• _WORK INSTRUCTIONS_: Using the records that follow, work out the number of lines with the word "scheme" in them; reply with that number only.

======== INPUT MATERIAL

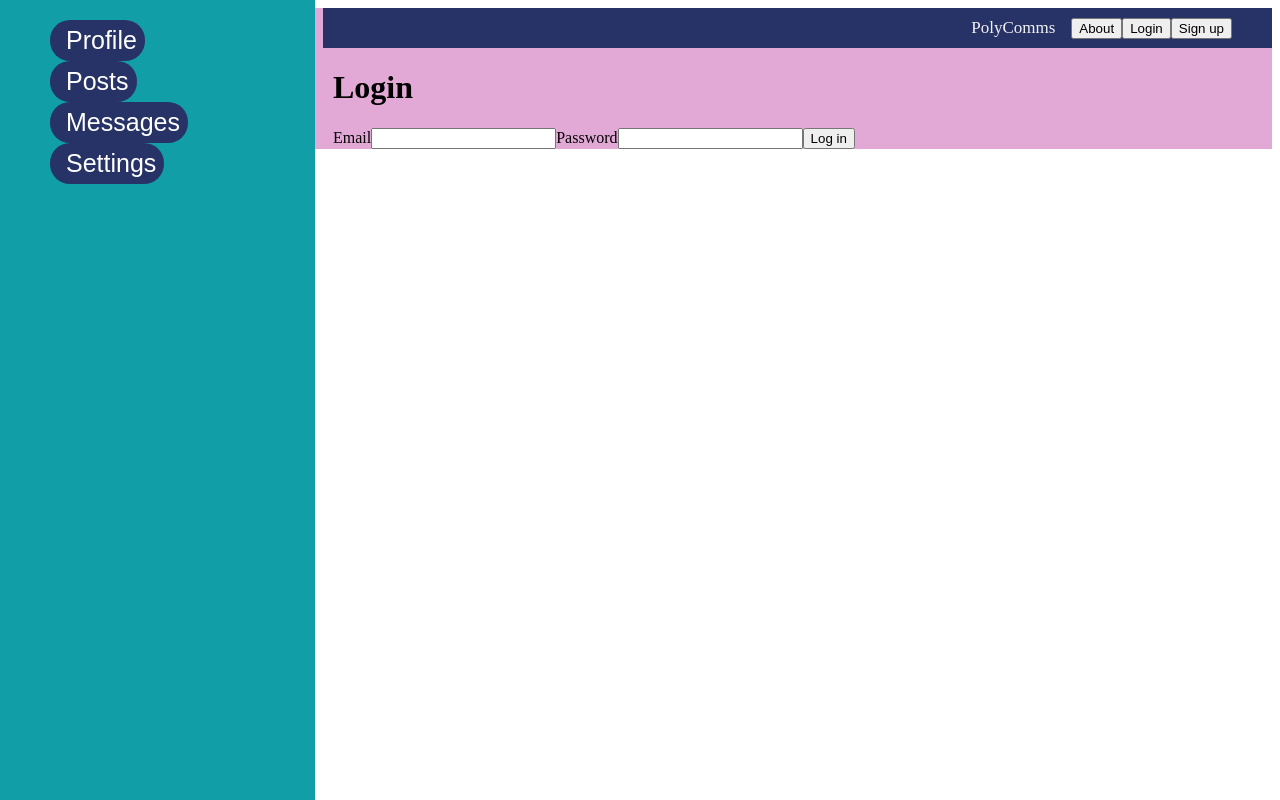
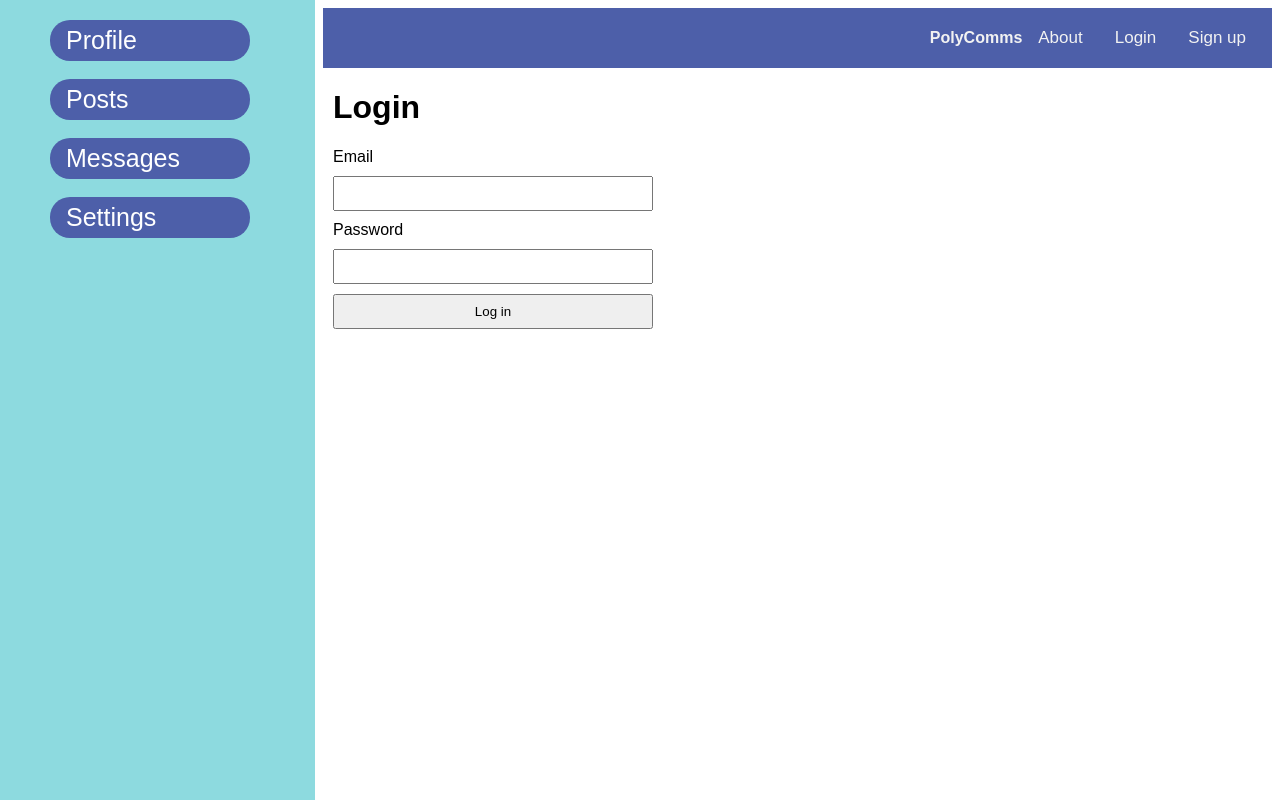
Before and after one commit to seanoyama/poly-commissions, a React (Vite) app in the folder packages/react-frontend/: page /login in a window 1280 px wide. Built offline with nearby package versions, Linux system fonts and the light colour scheme; no server answers.

Commit message:
longer sidebar buttons, cleaner post lists, applied loginForm style, and  less saturated colors

```diff
--- a/packages/react-frontend/src/App.css
+++ b/packages/react-frontend/src/App.css
@@ -188,6 +188,11 @@
     box-sizing: border-box;
   }
 
+  article.posts-list-card {
+    color: #E9D467;
+    font-family: "consolas", sans-serif;
+  }
+
   .posts-list-header {
     display: flex;
     justify-content: space-between;
--- a/packages/react-frontend/src/App.tsx
+++ b/packages/react-frontend/src/App.tsx
@@ -14,17 +14,19 @@ function App() {
           <div className="sidebar">
 
             <button>Profile</button>
+            <br></br>
             <form
               action="http://localhost:5173/posts"
               method="get">
               <button>Posts</button>
             </form>
-
+            <br></br>
             <form
               action="http://localhost:5173/messages"
               method="get">
               <button>Messages</button>
             </form>
+            <br></br>
 
             <button>Settings</button>
 
@@ -63,6 +65,7 @@ function App() {
               element={<MessagesPage />}
             />
             <Route path="/login" element={<LoginPage />} />
+            <Route path="/signup" element={<SignupPage />} />
             <Route path="/posts" element={<PostsPage />} />
             <Route path="/users/:uuid" element={<ProfilePage />} />
           </Routes>
--- a/packages/react-frontend/src/LoginForm.tsx
+++ b/packages/react-frontend/src/LoginForm.tsx
@@ -51,7 +51,7 @@ export default function LoginForm() {
 
   return (
     <form className="loginForm" onSubmit={handleSubmit}>
-      <label htmlFor="email">Email</label>
+      <label htmlFor="email">Email </label>
       <input
         id="email"
         name="email"
@@ -61,7 +61,7 @@ export default function LoginForm() {
         disabled={isSubmitting}
       />
 
-      <label htmlFor="password">Password</label>
+      <label htmlFor="password">Password </label>
       <input
         id="password"
         name="password"
--- a/packages/react-frontend/src/PostsList.tsx
+++ b/packages/react-frontend/src/PostsList.tsx
@@ -57,7 +57,8 @@ export default function PostsList({ user_id, refreshKey = 0 }: PostsListProps) {
 
       <section className="posts-list-grid">
         {posts.map((post) => (
-          <article className="posts-list-card" key={post.id}>
+          <div>
+            <article className="posts-list-card" key={post.id}>
             <img
               className="posts-list-image"
               src={post.image}
@@ -72,6 +73,9 @@ export default function PostsList({ user_id, refreshKey = 0 }: PostsListProps) {
               </p>
             </div>
           </article>
+          <br></br>
+          </div>
+
         ))}
       </section>
     </div>
--- a/packages/react-frontend/src/SignupForm.tsx
+++ b/packages/react-frontend/src/SignupForm.tsx
@@ -57,7 +57,7 @@ export default function SignupForm() {
 
   return (
     <form className="loginForm" onSubmit={handleSubmit}>
-      <label htmlFor="name">Name</label>
+      <label htmlFor="name">Name </label>
       <input
         id="name"
         name="name"
@@ -67,7 +67,7 @@ export default function SignupForm() {
         disabled={isSubmitting}
       />
 
-      <label htmlFor="email">Email</label>
+      <label htmlFor="email">Email </label>
       <input
         id="email"
         name="email"
@@ -77,7 +77,7 @@ export default function SignupForm() {
         disabled={isSubmitting}
       />
 
-      <label htmlFor="password">New password</label>
+      <label htmlFor="password">New password </label>
       <input
         id="password"
         name="password"
--- a/packages/react-frontend/src/index.css
+++ b/packages/react-frontend/src/index.css
@@ -1,6 +1,8 @@
 .page {
-  background-color: #e3a9d6;
+  /* background-color: #ffffff; */
+  font-family: sans-serif;
 }
+
 
 .navbar {
   margin-left: 315px;
@@ -10,21 +12,28 @@
   align-items: center;
   position: sticky;
   top: 0;
-  background-color: #273366;
+  background-color: #4D5FA9;
   overflow: hidden;
   top: 0;
   padding-right: 40px;
+  padding: 10px;
+  color: #f2f2f2;
+  font-weight: bold;
 }
-.navbar a {
+.navBarItem {
   float: left;
+  background-color: #4D5FA9;
   color: #f2f2f2;
+
   text-align: center;
   padding: 14px 16px;
   text-decoration: none;
   font-size: 17px;
+  text-decoration: none;
+  border: none;
 }
 
-.navbar a.navBarItem:hover {
+.navbar button.navBarItem:hover {
   background-color: #ddd;
   color: black;
 }
@@ -37,7 +46,7 @@
   z-index: 1; /* Stay on top */
   top: 0; /* Stay at the top */
   left: 0;
-  background-color: #119ea6; /* Black */
+  background-color: #8DDADF; /* Black */
   overflow-x: hidden; /* Disable horizontal scroll */
   padding-top: 20px;
 }
@@ -45,10 +54,11 @@
 /* The navigation menu links */
 .sidebar button {
   margin-left: 50px;
+  width: 200px;
   padding: 6px 8px 6px 16px;
   text-decoration: none;
   font-size: 25px;
-  background-color: #273366;
+  background-color: #4D5FA9;
   color: #ffffff;
   display: block;
   border-radius: 20px;
@@ -60,6 +70,7 @@
 /* When you mouse over the navigation links, change their color */
 .sidebar button:hover {
   color: #f1f1f1;
+  background-color: #1d274d;
 }
 
 /* Style page content */
@@ -77,114 +88,118 @@
     font-size: 18px;
   }
 }
-/* :root {
-  --text: #6b6375;
-  --text-h: #08060d;
-  --bg: #fff;
-  --border: #e5e4e7;
-  --code-bg: #f4f3ec;
-  --accent: #aa3bff;
-  --accent-bg: rgba(170, 59, 255, 0.1);
-  --accent-border: rgba(170, 59, 255, 0.5);
-  --social-bg: rgba(244, 243, 236, 0.5);
-  --shadow:
-    rgba(0, 0, 0, 0.1) 0 10px 15px -3px, rgba(0, 0, 0, 0.05) 0 4px 6px -2px;
 
-  --sans: system-ui, 'Segoe UI', Roboto, sans-serif;
-  --heading: system-ui, 'Segoe UI', Roboto, sans-serif;
-  --mono: ui-monospace, Consolas, monospace;
+/* directly copied+pasted from App.css,
+since it looks like PostsLists doesn't
+apply stuff from App.css properly.. */
 
-  font: 18px/145% var(--sans);
-  letter-spacing: 0.18px;
-  color-scheme: light dark;
-  color: var(--text);
-  background: var(--bg);
-  font-synthesis: none;
-  text-rendering: optimizeLegibility;
-  -webkit-font-smoothing: antialiased;
-  -moz-osx-font-smoothing: grayscale;
+.posts-list {
+    width: min(1100px, 100%);
+    padding: 32px;
+    box-sizing: border-box;
+  }
 
-  @media (max-width: 1024px) {
-    font-size: 16px;
+  article.posts-list-card {
+    background-color: #e5daa1;
+    width: 200px;
+    padding: 10px;
+  }
+
+  .posts-list-header {
+    display: flex;
+    justify-content: space-between;
+    align-items: center;
+    gap: 16px;
+    margin-bottom: 24px;
+
+    h1 {
+      margin: 0;
+      color: var(--text-h);
+    }
+
+    input {
+      width: min(280px, 100%);
+      padding: 10px 14px;
+      border: 1px solid var(--border);
+      border-radius: 8px;
+      color: var(--text-h);
+      background: var(--social-bg);
+      font: inherit;
     }
   }
 
-@media (prefers-color-scheme: dark) {
-  :root {
-    --text: #9ca3af;
-    --text-h: #f3f4f6;
-    --bg: #16171d;
-    --border: #2e303a;
-    --code-bg: #1f2028;
-    --accent: #c084fc;
-    --accent-bg: rgba(192, 132, 252, 0.15);
-    --accent-border: rgba(192, 132, 252, 0.5);
-    --social-bg: rgba(47, 48, 58, 0.5);
-    --shadow:
-      rgba(0, 0, 0, 0.4) 0 10px 15px -3px, rgba(0, 0, 0, 0.25) 0 4px 6px -2px;
+
+  .post-grid {
+    display: grid;
+    grid-template-columns: repeat(
+      auto-fill,
+      minmax(210px, 1fr)
+    );
+    gap: 20px;
   }
 
-  #social .button-icon {
-    filter: invert(1) brightness(2);
+  .post-card {
+    overflow: hidden;
+    border: 1px solid var(--border);
+    border-radius: 10px;
+    text-align: left;
+    background: var(--social-bg);
+    cursor: pointer;
+    transition:
+      transform 0.2s,
+      box-shadow 0.2s;
+
+    &:hover {
+      transform: translateY(-4px);
+      box-shadow: var(--shadow);
     }
   }
 
-#root {
-  width: 1126px;
-  max-width: 100%;
-  margin: 0 auto;
-  text-align: center;
-  border-inline: 1px solid var(--border);
-  min-height: 100svh;
-  display: flex;
-  flex-direction: column;
-  box-sizing: border-box;
+  .post-image {
+    display: block;
+    width: 100%;
+    aspect-ratio: 1 / 1;
+    object-fit: cover;
   }
 
-body {
-  margin: 0;
-}
+  .post-info {
+    padding: 14px;
 
-h1,
-h2 {
-  font-family: var(--heading);
-  font-weight: 500;
-  color: var(--text-h);
-}
-
-h1 {
-  font-size: 56px;
-  letter-spacing: -1.68px;
-  margin: 32px 0;
-  @media (max-width: 1024px) {
-    font-size: 36px;
-    margin: 20px 0;
-  }
-}
-h2 {
-  font-size: 24px;
-  line-height: 118%;
-  letter-spacing: -0.24px;
-  margin: 0 0 8px;
-  @media (max-width: 1024px) {
-    font-size: 20px;
-  }
-}
+    h2,
     p {
       margin: 0;
     }
 
-code,
-.counter {
-  font-family: var(--mono);
-  display: inline-flex;
-  border-radius: 4px;
+    h2 {
+      margin-bottom: 6px;
       color: var(--text-h);
+      font-size: 18px;
+    }
   }
 
-code {
+  .post-title {
+    color: var(--text);
     font-size: 15px;
-  line-height: 135%;
-  padding: 4px 8px;
-  background: var(--code-bg);
-} */
+    font-weight: 600;
+    margin-bottom: 6px;
+  }
+
+  .post-details {
+    color: var(--text);
+    opacity: 0.7;
+    font-size: 14px;
+  }
+
+  .loginForm {
+
+  display: flex;
+  flex-direction: column;
+  gap: 10px;
+  max-width: 320px;
+  }
+
+  .loginForm input,
+  .loginForm button {
+  box-sizing: border-box;
+  padding: 8px;
+  }
--- a/packages/react-frontend/src/main.tsx
+++ b/packages/react-frontend/src/main.tsx
@@ -1,6 +1,7 @@
 import { StrictMode } from "react";
 import { createRoot } from "react-dom/client";
 import "./index.css";
+import "./App.css";
 import App from "./App.tsx";
 
 const root = createRoot(
--- a/packages/react-frontend/src/pages/LoginPage.tsx
+++ b/packages/react-frontend/src/pages/LoginPage.tsx
@@ -3,7 +3,7 @@ import LoginForm from "../LoginForm";
 
 export default function LoginPage() {
   return (
-    <div className="main">
+    <div className="main" >
       <h1>Login</h1>
       <LoginForm />
     </div>
--- a/packages/react-frontend/src/pages/PostsPage.tsx
+++ b/packages/react-frontend/src/pages/PostsPage.tsx
@@ -68,7 +68,7 @@ export default function PostsPage() {
     <div className="main">
       <h1>Posts</h1>
 
-      <section>
+      <section className="loginForm">
         <h2>Create a listing</h2>
 
         <form onSubmit={handleSubmit}>
@@ -80,7 +80,7 @@ export default function PostsPage() {
               required
             />
           </label>
-
+          <br></br>
           <label>
             Price ($)
             <input
@@ -92,6 +92,7 @@ export default function PostsPage() {
               required
             />
           </label>
+          <br></br>
 
           <label>
             Category
@@ -110,6 +111,7 @@ export default function PostsPage() {
               ))}
             </select>
           </label>
+          <br></br>
 
           <label>
             Location
@@ -126,6 +128,7 @@ export default function PostsPage() {
             {submitting ? "Creating..." : "Create listing"}
           </button>
         </form>
+        <br></br>
 
         {error && <p role="alert">{error}</p>}
         {message && <p role="status">{message}</p>}
```
Lines whose indentation alone changed are shown as unchanged.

================

• _REPLY TO THE TASK_: 3